Resources

Blockchain-orchestrated machine learning for privacy preserving federated learning in electronic health data

Abstract:

Machine learning and blockchain technology have been explored for potential applications in medicine with only modest success to date. Focus has shifted to exploring the intersection of these technologies along with other privacy preserving encryption techniques for better utility. 
End-to-end privacy preserving deep learning on multi-institutional medical imaging

Abstract:

Using large, multi-national datasets for high-performance medical imaging AI systems requires innovation in privacy-preserving machine learning so models can train on sensitive data without requiring data transfer. Here we present PriMIA (Privacy-preserving Medical Image Analysis), a free, open-source software framework for differentially private, securely aggregated federated learning and encrypted inference on medical imaging data.
A Taxonomy of Attacks on Federated Learning

Abstract:
Federated learning is a privacy-by-design framework that enables training deep neural networks from decentralized sources of data, but it is fraught with innumerable attack surfaces. We provide a taxonomy of recent attacks on federated learning systems and detail the need for more robust threat modeling in federated learning environments.

2CP: Decentralized Protocols to Transparently Evaluate Contributivity in Blockchain Federated Learning Environments

Abstract:
Federated Learning harnesses data from multiple sources to build a single model. While the initial model might belong solely to the actor bringing it to the network for training, determining the ownership of the trained model resulting from Federated Learning remains an open question. In this paper we explore how Blockchains (in particular Ethereum) can be used to determine the evolving ownership of a model trained with Federated Learning.

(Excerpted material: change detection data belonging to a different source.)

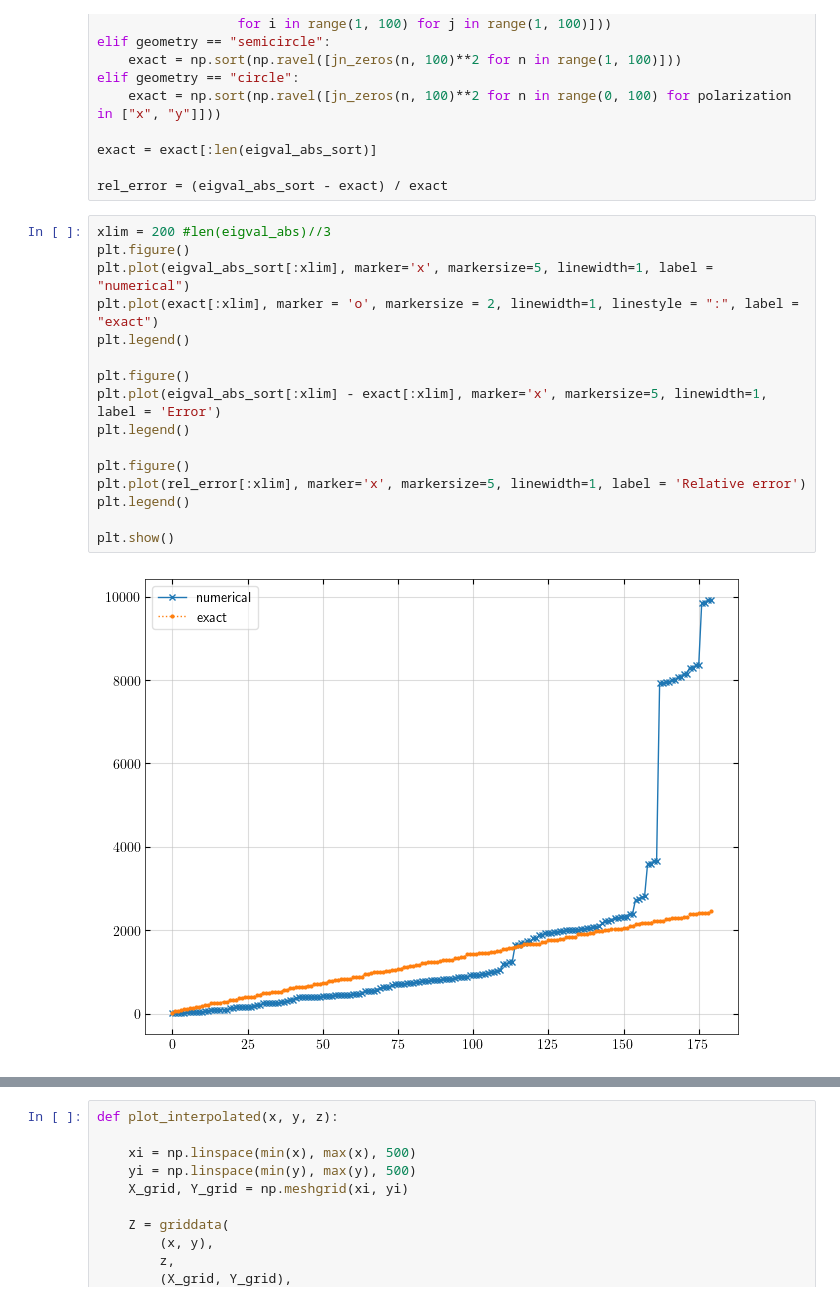
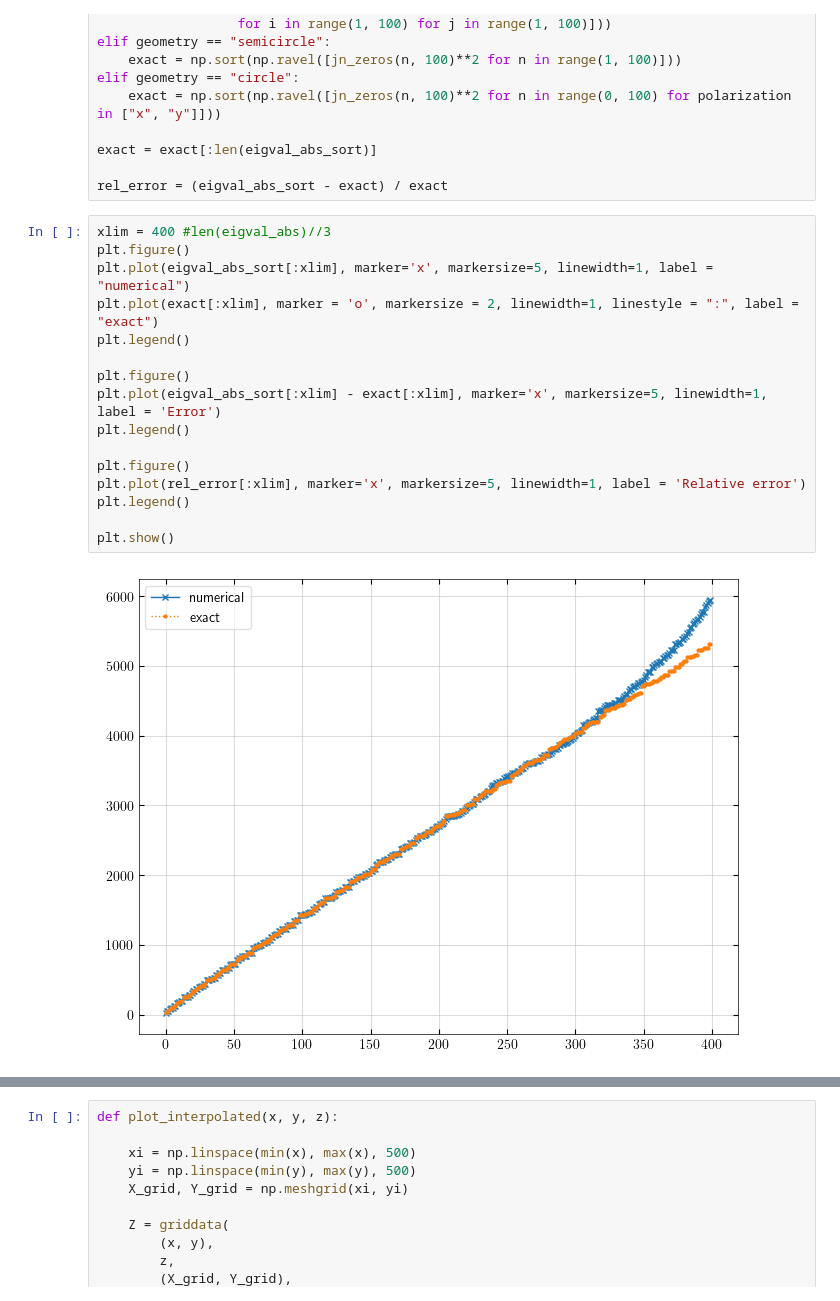
Before and after one commit to PyrooL/quantum-stadium, a Jupyter notebook: src/postprocessing.ipynb, the cells around one changed output, grey strips where cells are left out. Drawn from its saved outputs; the diff is of its cells as text.

```diff
--- a/src/postprocessing.ipynb
+++ b/src/postprocessing.ipynb
@@ -61,20 +61,20 @@ exact = exact[:len(eigval_abs_sort)]
 
 rel_error = (eigval_abs_sort - exact) / exact
 # %%
-xlim = 200 #len(eigval_abs)//3
+xlim = 400 #len(eigval_abs)//3
 plt.figure()
 plt.plot(eigval_abs_sort[:xlim], marker='x', markersize=5, linewidth=1, label = "numerical")
 plt.plot(exact[:xlim], marker = 'o', markersize = 2, linewidth=1, linestyle = ":", label = "exact")
 plt.legend()
 
 plt.figure()
 plt.plot(eigval_abs_sort[:xlim] - exact[:xlim], marker='x', markersize=5, linewidth=1, label = 'Error')
 plt.legend()
 
 plt.figure()
 plt.plot(rel_error[:xlim], marker='x', markersize=5, linewidth=1, label = 'Relative error')
 plt.legend()
 
 plt.show()
 # %% [output]
-[figure, old version]
+[figure, new version]
```
Also changed, not shown: parts of 5 cells of this notebook, 8 other files.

A Systematic Comparison of Encrypted Machine Learning Solutions for Image Classification
Abstract
This work provides a comprehensive review of existing frameworks based on secure computing techniques in the context of private image classification. The in-depth analysis of these approaches is followed by careful examination of their performance costs, in particular runtime and communication overhead.